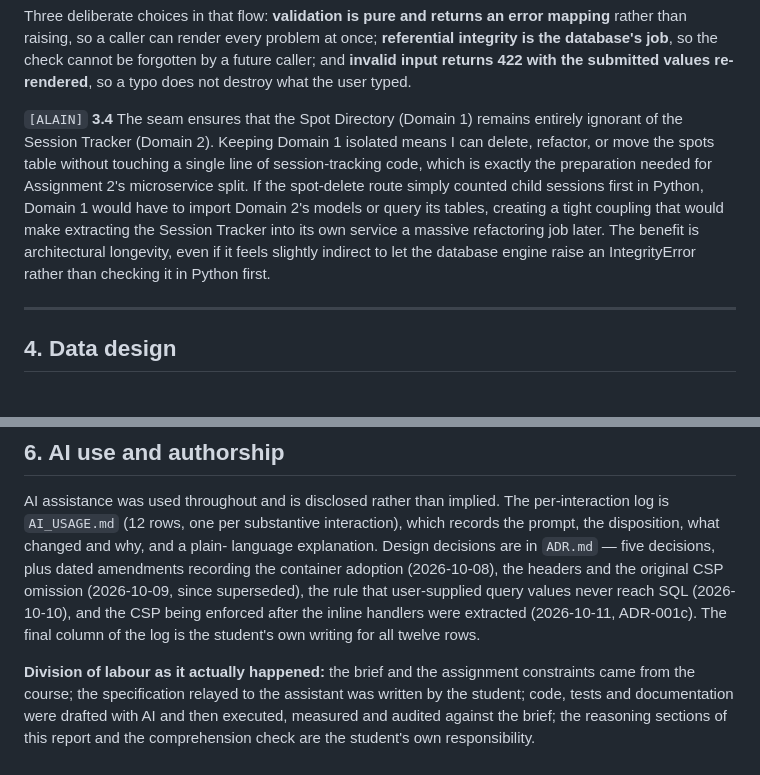
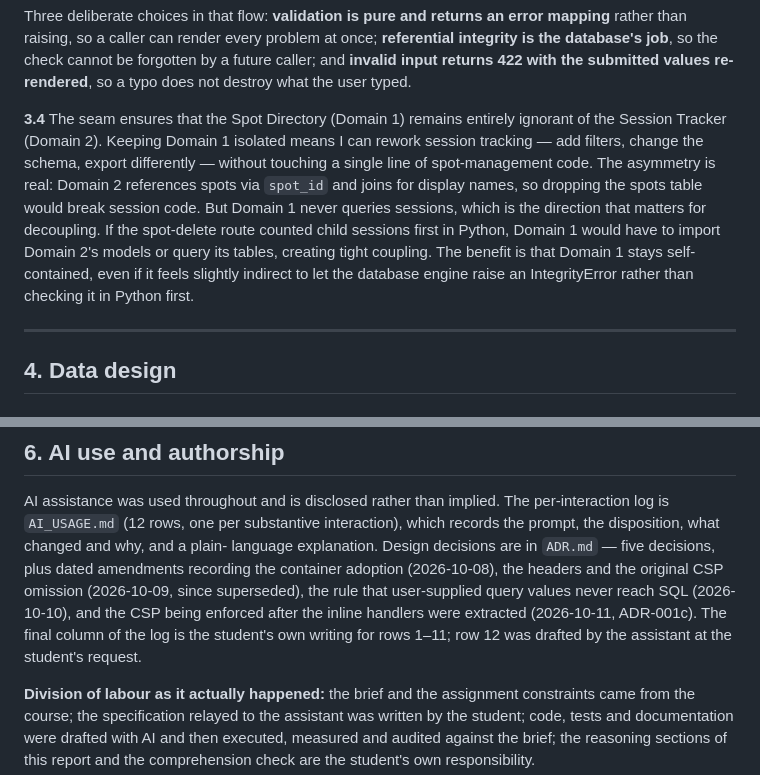
Before and after one commit to gustaveems/swellsync, a Markdown page: REPORT.md, 2 parts joined by grey strips. Rendered like a GitHub page.

Commit message:
docs: fix three accuracy issues flagged during review
REPORT §3.4: corrected the seam claim (sessions DO depend on spots via FK
+ name join; the true asymmetry is Domain 1 never referencing sessions).
Removed the [ALAIN] marker since the section is now answered.

AI_USAGE row 7: changed "write the tests first" to "tests passed before
committing" — the history shows tests written alongside features, not
strictly red-green-refactor.

REPORT §6: corrected "all twelve rows" to "rows 1-11 are student's own
writing; row 12 was drafted by the assistant at the student's request."

```diff
--- a/REPORT.md
+++ b/REPORT.md
@@ -153,7 +153,7 @@ once; **referential integrity is the database's job**, so the check cannot be
 forgotten by a future caller; and **invalid input returns 422 with the submitted
 values re-rendered**, so a typo does not destroy what the user typed.
 
-`[ALAIN]` **3.4** The seam ensures that the Spot Directory (Domain 1) remains entirely ignorant of the Session Tracker (Domain 2). Keeping Domain 1 isolated means I can delete, refactor, or move the spots table without touching a single line of session-tracking code, which is exactly the preparation needed for Assignment 2's microservice split. If the spot-delete route simply counted child sessions first in Python, Domain 1 would have to import Domain 2's models or query its tables, creating a tight coupling that would make extracting the Session Tracker into its own service a massive refactoring job later. The benefit is architectural longevity, even if it feels slightly indirect to let the database engine raise an IntegrityError rather than checking it in Python first.
+**3.4** The seam ensures that the Spot Directory (Domain 1) remains entirely ignorant of the Session Tracker (Domain 2). Keeping Domain 1 isolated means I can rework session tracking — add filters, change the schema, export differently — without touching a single line of spot-management code. The asymmetry is real: Domain 2 references spots via `spot_id` and joins for display names, so dropping the spots table would break session code. But Domain 1 never queries sessions, which is the direction that matters for decoupling. If the spot-delete route counted child sessions first in Python, Domain 1 would have to import Domain 2's models or query its tables, creating tight coupling. The benefit is that Domain 1 stays self-contained, even if it feels slightly indirect to let the database engine raise an IntegrityError rather than checking it in Python first.
 
 ---
 
@@ -287,7 +287,8 @@ dated amendments recording the container adoption (2026-10-08), the headers and
 the original CSP omission (2026-10-09, since superseded), the rule that
 user-supplied query values never reach SQL (2026-10-10), and the CSP being
 enforced after the inline handlers were extracted (2026-10-11, ADR-001c). The
-final column of the log is the student's own writing for all twelve rows.
+final column of the log is the student's own writing for rows 1–11; row 12 was
+drafted by the assistant at the student's request.
 
 **Division of labour as it actually happened:** the brief and the assignment
 constraints came from the course; the specification relayed to the assistant was
```
Also changed, not shown: AI_USAGE.md (+1 -1 lines).
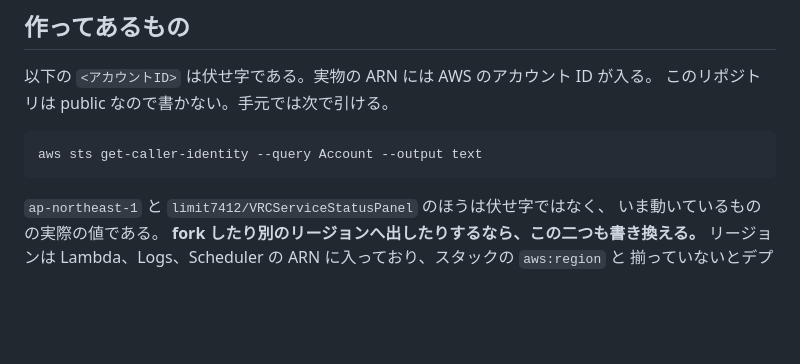
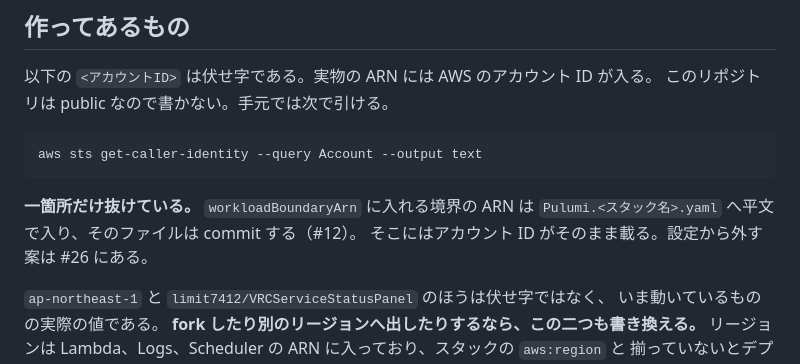
Before and after one commit to limit7412/VRCServiceStatusPanel, a Markdown page: docs/aws-oidc.md, the part around the change. GitHub-like rendering; blank space fills up the shorter version.

Commit message:
アカウント ID が設定経由で公開される件を書く
docs/aws-oidc.md は ARN を <アカウントID> で伏せ字にし、public だから
書かないと述べている。ところが workloadBoundaryArn に入れる境界の ARN は
Pulumi.<スタック名>.yaml へ平文で入り、そのファイルは commit する。
そこだけ伏せ字が抜けている。

設定からアカウント ID を外す案は #26 にした。この PR の範囲は OIDC の入口を
CLI へ移すところまでなので、ここでは抜けていることだけを書く。

仕様書 (#1) 側も 9.1 と 10 を直した。infra/oidc/ を前提にした記述が残って
いたためである。

Co-Authored-By: Claude Opus 5 <noreply@anthropic.com>
Claude-Session: https://claude.ai/code/session_01WFmWRiyhVVTMhMQACPiyu5

````diff
--- a/docs/aws-oidc.md
+++ b/docs/aws-oidc.md
@@ -14,6 +14,10 @@ OIDC で短命の資格情報を受け取るので、長い寿命の AWS の鍵
 ```
 aws sts get-caller-identity --query Account --output text
 ```
+
+**一箇所だけ抜けている。** `workloadBoundaryArn` に入れる境界の ARN は
+`Pulumi.<スタック名>.yaml` へ平文で入り、そのファイルは commit する（#12）。
+そこにはアカウント ID がそのまま載る。設定から外す案は #26 にある。
 
 `ap-northeast-1` と `limit7412/VRCServiceStatusPanel` のほうは伏せ字ではなく、
 いま動いているものの実際の値である。
````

• TASK
What is needed is an exact copy of the records above, with no pictures in it.

• EXERCISE SOLUTION
Before and after one commit to gustaveems/swellsync, a Markdown page: REPORT.md, 2 parts joined by grey strips. Rendered like a GitHub page.

Commit message:
docs: fix three accuracy issues flagged during review
REPORT §3.4: corrected the seam claim (sessions DO depend on spots via FK
+ name join; the true asymmetry is Domain 1 never referencing sessions).
Removed the [ALAIN] marker since the section is now answered.

AI_USAGE row 7: changed "write the tests first" to "tests passed before
committing" — the history shows tests written alongside features, not
strictly red-green-refactor.

REPORT §6: corrected "all twelve rows" to "rows 1-11 are student's own
writing; row 12 was drafted by the assistant at the student's request."

```diff
--- a/REPORT.md
+++ b/REPORT.md
@@ -153,7 +153,7 @@ once; **referential integrity is the database's job**, so the check cannot be
 forgotten by a future caller; and **invalid input returns 422 with the submitted
 values re-rendered**, so a typo does not destroy what the user typed.
 
-`[ALAIN]` **3.4** The seam ensures that the Spot Directory (Domain 1) remains entirely ignorant of the Session Tracker (Domain 2). Keeping Domain 1 isolated means I can delete, refactor, or move the spots table without touching a single line of session-tracking code, which is exactly the preparation needed for Assignment 2's microservice split. If the spot-delete route simply counted child sessions first in Python, Domain 1 would have to import Domain 2's models or query its tables, creating a tight coupling that would make extracting the Session Tracker into its own service a massive refactoring job later. The benefit is architectural longevity, even if it feels slightly indirect to let the database engine raise an IntegrityError rather than checking it in Python first.
+**3.4** The seam ensures that the Spot Directory (Domain 1) remains entirely ignorant of the Session Tracker (Domain 2). Keeping Domain 1 isolated means I can rework session tracking — add filters, change the schema, export differently — without touching a single line of spot-management code. The asymmetry is real: Domain 2 references spots via `spot_id` and joins for display names, so dropping the spots table would break session code. But Domain 1 never queries sessions, which is the direction that matters for decoupling. If the spot-delete route counted child sessions first in Python, Domain 1 would have to import Domain 2's models or query its tables, creating tight coupling. The benefit is that Domain 1 stays self-contained, even if it feels slightly indirect to let the database engine raise an IntegrityError rather than checking it in Python first.
 
 ---
 
@@ -287,7 +287,8 @@ dated amendments recording the container adoption (2026-10-08), the headers and
 the original CSP omission (2026-10-09, since superseded), the rule that
 user-supplied query values never reach SQL (2026-10-10), and the CSP being
 enforced after the inline handlers were extracted (2026-10-11, ADR-001c). The
-final column of the log is the student's own writing for all twelve rows.
+final column of the log is the student's own writing for rows 1–11; row 12 was
+drafted by the assistant at the student's request.
 
 **Division of labour as it actually happened:** the brief and the assignment
 constraints came from the course; the specification relayed to the assistant was
```
Also changed, not shown: AI_USAGE.md (+1 -1 lines).
Before and after one commit to limit7412/VRCServiceStatusPanel, a Markdown page: docs/aws-oidc.md, the part around the change. GitHub-like rendering; blank space fills up the shorter version.

Commit message:
アカウント ID が設定経由で公開される件を書く
docs/aws-oidc.md は ARN を <アカウントID> で伏せ字にし、public だから
書かないと述べている。ところが workloadBoundaryArn に入れる境界の ARN は
Pulumi.<スタック名>.yaml へ平文で入り、そのファイルは commit する。
そこだけ伏せ字が抜けている。

設定からアカウント ID を外す案は #26 にした。この PR の範囲は OIDC の入口を
CLI へ移すところまでなので、ここでは抜けていることだけを書く。

仕様書 (#1) 側も 9.1 と 10 を直した。infra/oidc/ を前提にした記述が残って
いたためである。

Co-Authored-By: Claude Opus 5 <noreply@anthropic.com>
Claude-Session: https://claude.ai/code/session_01WFmWRiyhVVTMhMQACPiyu5

````diff
--- a/docs/aws-oidc.md
+++ b/docs/aws-oidc.md
@@ -14,6 +14,10 @@ OIDC で短命の資格情報を受け取るので、長い寿命の AWS の鍵
 ```
 aws sts get-caller-identity --query Account --output text
 ```
+
+**一箇所だけ抜けている。** `workloadBoundaryArn` に入れる境界の ARN は
+`Pulumi.<スタック名>.yaml` へ平文で入り、そのファイルは commit する（#12）。
+そこにはアカウント ID がそのまま載る。設定から外す案は #26 にある。
 
 `ap-northeast-1` と `limit7412/VRCServiceStatusPanel` のほうは伏せ字ではなく、
 いま動いているものの実際の値である。
````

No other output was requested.